That was one of 10 tips that Entrepreneur gave to first-time business owners. It was also a lesson that Clinical Psychologist Steven Nakisher learned after creating his second and most successful business, the Center for Personal Development.

(Photo Courtesy of Steven Nakisher)

(Photo Courtesy of Steven Nakisher)

“Right after graduate school I decided I was going to go into practice for myself. I hung out my shingle, and I was going to start my own practice. After six months of an absolute complete failure, I [used my] training in psychology [to confirm that] people don’t do great things alone. I opened the Center for Personal Development. The idea was to [find] a group of talented psychologists with their own expertise, and create a center that helps people get the best assessment and treatment as possible.”

CPD was founded in 1998, and in a year and a half, over 25 psychologists came aboard. Although he’s still a licensed clinical psychologist, he didn’t stop there. He also partnered with his husband to create a gourmet tea company Talbott Teas, which was later sold to Jamba Juice. He’s now a strategic partner in the tech organization Bellwether Creation Company.

“I came from a family of entrepreneurs, and my father is an entrepreneur,” said Nakisher. “I got a kitchen table M.B.A.. I learned business at dinner while talking to my father about his business.”

His actual degrees include a bachelor’s degree in psychology from the University of Michigan and a Psy.D., from The Chicago School of Professional Psychology.

“Psychology is useful in any field. Creating businesses is a hobby for me.”

He summarizes his role as helping to “grow the people side” of what specialists do to make a successful business. No matter the degree field, he has advice for students and graduates on finding a job.

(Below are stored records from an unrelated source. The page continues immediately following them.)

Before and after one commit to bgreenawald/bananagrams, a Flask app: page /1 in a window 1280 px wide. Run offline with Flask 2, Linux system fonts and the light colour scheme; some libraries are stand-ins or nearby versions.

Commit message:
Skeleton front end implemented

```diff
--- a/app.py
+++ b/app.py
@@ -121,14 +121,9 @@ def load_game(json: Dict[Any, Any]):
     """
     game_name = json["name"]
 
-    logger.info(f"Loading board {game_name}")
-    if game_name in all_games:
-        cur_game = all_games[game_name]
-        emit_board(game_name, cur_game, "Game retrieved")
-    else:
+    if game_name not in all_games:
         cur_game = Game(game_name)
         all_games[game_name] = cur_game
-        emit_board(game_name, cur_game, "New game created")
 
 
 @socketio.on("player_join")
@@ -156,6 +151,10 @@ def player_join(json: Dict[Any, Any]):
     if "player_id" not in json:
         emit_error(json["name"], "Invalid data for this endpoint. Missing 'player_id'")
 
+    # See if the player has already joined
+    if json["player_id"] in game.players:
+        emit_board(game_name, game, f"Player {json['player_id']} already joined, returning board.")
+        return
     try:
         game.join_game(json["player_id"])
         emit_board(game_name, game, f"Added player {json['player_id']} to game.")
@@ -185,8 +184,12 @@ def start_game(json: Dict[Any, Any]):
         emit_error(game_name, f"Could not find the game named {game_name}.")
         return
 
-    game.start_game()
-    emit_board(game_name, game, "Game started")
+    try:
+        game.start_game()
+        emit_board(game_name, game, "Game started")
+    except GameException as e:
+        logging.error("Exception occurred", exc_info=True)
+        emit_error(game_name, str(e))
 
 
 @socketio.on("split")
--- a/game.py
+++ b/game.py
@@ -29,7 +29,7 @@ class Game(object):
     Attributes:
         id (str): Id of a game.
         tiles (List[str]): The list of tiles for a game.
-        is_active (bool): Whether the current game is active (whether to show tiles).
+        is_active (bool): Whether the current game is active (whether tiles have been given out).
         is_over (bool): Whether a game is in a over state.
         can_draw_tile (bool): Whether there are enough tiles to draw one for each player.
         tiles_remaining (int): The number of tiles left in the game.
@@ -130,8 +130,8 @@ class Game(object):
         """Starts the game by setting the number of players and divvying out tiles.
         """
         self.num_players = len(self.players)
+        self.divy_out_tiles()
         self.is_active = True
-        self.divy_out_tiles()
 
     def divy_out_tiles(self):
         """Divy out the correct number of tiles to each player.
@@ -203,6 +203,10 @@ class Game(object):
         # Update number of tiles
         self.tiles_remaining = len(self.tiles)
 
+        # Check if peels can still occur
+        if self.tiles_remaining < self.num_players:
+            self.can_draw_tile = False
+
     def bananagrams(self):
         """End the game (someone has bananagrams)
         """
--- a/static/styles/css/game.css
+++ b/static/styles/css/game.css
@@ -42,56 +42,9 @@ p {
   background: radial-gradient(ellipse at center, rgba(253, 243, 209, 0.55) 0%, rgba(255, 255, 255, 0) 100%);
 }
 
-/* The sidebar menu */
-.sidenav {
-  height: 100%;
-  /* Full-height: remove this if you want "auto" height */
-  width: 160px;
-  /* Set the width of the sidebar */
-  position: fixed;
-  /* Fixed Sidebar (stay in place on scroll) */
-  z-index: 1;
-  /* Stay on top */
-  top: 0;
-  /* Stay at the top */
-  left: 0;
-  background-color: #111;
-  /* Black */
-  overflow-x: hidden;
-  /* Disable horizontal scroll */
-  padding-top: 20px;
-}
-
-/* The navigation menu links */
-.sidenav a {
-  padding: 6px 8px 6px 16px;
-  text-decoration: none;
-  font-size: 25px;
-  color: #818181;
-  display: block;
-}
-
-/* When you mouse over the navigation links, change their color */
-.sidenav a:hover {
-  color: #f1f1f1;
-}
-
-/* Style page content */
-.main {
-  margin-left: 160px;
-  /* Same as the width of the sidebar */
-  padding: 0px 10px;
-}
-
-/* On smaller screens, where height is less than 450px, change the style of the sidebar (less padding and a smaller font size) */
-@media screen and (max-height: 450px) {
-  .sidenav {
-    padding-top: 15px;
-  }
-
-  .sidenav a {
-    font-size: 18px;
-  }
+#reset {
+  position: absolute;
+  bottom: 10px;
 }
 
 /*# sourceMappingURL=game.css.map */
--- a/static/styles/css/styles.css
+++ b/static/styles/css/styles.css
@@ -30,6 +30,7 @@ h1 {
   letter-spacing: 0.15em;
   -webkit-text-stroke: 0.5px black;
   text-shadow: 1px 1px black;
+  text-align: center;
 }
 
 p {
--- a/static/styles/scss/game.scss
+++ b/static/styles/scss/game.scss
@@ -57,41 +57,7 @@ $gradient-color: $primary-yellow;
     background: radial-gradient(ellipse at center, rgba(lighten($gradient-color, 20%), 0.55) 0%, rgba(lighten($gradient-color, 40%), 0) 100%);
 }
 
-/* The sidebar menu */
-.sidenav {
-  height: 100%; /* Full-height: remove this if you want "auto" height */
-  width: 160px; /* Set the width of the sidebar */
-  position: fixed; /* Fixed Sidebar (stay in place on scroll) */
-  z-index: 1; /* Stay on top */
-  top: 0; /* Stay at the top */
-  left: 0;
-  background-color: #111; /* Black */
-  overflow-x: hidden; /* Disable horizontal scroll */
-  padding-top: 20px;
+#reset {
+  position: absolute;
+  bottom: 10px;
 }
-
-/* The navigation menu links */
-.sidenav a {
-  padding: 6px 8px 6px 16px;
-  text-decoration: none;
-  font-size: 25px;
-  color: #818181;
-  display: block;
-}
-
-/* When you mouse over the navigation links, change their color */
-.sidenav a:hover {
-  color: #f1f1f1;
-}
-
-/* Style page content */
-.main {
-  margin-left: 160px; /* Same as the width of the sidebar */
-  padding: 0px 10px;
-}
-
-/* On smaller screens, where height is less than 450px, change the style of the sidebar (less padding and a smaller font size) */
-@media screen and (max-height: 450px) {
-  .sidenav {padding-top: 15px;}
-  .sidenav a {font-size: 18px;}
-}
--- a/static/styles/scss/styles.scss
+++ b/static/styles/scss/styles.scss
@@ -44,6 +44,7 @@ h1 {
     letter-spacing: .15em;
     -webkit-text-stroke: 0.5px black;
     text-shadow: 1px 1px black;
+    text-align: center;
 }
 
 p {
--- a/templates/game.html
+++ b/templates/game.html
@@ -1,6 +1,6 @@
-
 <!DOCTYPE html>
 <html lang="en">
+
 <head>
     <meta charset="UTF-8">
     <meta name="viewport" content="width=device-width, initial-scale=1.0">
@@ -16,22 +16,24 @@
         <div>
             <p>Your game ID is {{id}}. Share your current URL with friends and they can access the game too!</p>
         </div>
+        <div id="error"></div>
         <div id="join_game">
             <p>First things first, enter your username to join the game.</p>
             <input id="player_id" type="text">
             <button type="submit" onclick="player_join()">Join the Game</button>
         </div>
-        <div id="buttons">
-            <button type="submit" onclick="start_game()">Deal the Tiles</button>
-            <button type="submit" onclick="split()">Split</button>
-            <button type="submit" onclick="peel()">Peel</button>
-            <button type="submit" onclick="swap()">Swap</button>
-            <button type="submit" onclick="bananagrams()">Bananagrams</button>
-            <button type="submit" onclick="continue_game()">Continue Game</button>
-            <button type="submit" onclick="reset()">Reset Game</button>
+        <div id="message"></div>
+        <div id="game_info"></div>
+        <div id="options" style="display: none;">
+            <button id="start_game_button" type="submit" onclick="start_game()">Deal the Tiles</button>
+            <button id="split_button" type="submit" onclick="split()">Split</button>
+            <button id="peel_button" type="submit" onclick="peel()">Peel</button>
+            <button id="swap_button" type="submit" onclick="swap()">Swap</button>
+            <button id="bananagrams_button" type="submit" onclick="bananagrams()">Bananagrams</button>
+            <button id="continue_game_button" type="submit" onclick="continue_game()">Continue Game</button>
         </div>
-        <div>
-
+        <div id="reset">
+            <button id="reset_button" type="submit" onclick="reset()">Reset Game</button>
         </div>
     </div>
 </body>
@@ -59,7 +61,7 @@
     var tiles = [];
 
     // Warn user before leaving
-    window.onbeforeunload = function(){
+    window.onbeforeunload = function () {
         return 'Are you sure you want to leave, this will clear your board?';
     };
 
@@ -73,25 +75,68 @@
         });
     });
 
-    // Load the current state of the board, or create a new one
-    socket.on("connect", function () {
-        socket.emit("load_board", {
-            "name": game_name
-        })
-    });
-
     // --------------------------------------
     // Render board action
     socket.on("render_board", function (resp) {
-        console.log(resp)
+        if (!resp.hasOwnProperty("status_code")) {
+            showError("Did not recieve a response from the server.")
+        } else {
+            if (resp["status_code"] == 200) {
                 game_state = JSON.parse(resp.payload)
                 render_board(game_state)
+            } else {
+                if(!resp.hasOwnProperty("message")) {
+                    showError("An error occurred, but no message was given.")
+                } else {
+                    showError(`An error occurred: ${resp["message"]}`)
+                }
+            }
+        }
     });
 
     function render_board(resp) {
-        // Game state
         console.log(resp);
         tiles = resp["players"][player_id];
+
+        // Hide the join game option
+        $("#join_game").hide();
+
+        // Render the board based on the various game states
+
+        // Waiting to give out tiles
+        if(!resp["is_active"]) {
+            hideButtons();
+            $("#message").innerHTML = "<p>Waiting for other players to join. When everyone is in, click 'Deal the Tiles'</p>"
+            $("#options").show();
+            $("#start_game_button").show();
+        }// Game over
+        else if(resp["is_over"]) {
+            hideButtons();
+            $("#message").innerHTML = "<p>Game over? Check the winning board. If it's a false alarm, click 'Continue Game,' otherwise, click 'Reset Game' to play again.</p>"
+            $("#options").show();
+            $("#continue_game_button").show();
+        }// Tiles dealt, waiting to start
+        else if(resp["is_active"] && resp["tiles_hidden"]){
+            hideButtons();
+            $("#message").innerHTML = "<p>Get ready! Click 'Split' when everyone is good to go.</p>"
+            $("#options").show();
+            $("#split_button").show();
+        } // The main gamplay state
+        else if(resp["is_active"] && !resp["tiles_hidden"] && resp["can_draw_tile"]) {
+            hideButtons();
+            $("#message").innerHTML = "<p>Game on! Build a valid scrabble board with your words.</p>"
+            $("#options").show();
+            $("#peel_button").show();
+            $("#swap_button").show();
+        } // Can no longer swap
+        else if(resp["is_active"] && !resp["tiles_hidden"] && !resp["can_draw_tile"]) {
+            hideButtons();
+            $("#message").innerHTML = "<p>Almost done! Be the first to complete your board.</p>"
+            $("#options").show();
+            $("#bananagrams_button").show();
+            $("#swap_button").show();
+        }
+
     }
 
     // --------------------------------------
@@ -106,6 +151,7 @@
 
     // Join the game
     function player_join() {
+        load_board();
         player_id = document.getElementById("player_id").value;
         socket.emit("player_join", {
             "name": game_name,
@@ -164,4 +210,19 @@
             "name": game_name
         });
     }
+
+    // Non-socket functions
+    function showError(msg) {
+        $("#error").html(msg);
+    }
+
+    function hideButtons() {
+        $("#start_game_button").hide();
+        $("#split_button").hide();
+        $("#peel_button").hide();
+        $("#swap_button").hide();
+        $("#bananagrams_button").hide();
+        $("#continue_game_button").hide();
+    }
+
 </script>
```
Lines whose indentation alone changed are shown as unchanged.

“The first thing I recommend is networking and getting a mentor. We can’t do great things alone. We do great things together. The second thing is not to be afraid to take risks. I’ve talked to so many people who took a safe job and, unfortunately, some of my peers are still in those jobs and they’re not happy. I know it’s cliche to say it, but when you focus on what you love and become an expert, that’s where I think success happens.”

Shamontiel L. Vaughn is a professional journalist who has work featured in AXS, Yahoo!, Chicago Defender and Chicago Tribune. She’s been an Examiner since 2009 and currently writes about 10 categories on Examiner.com. c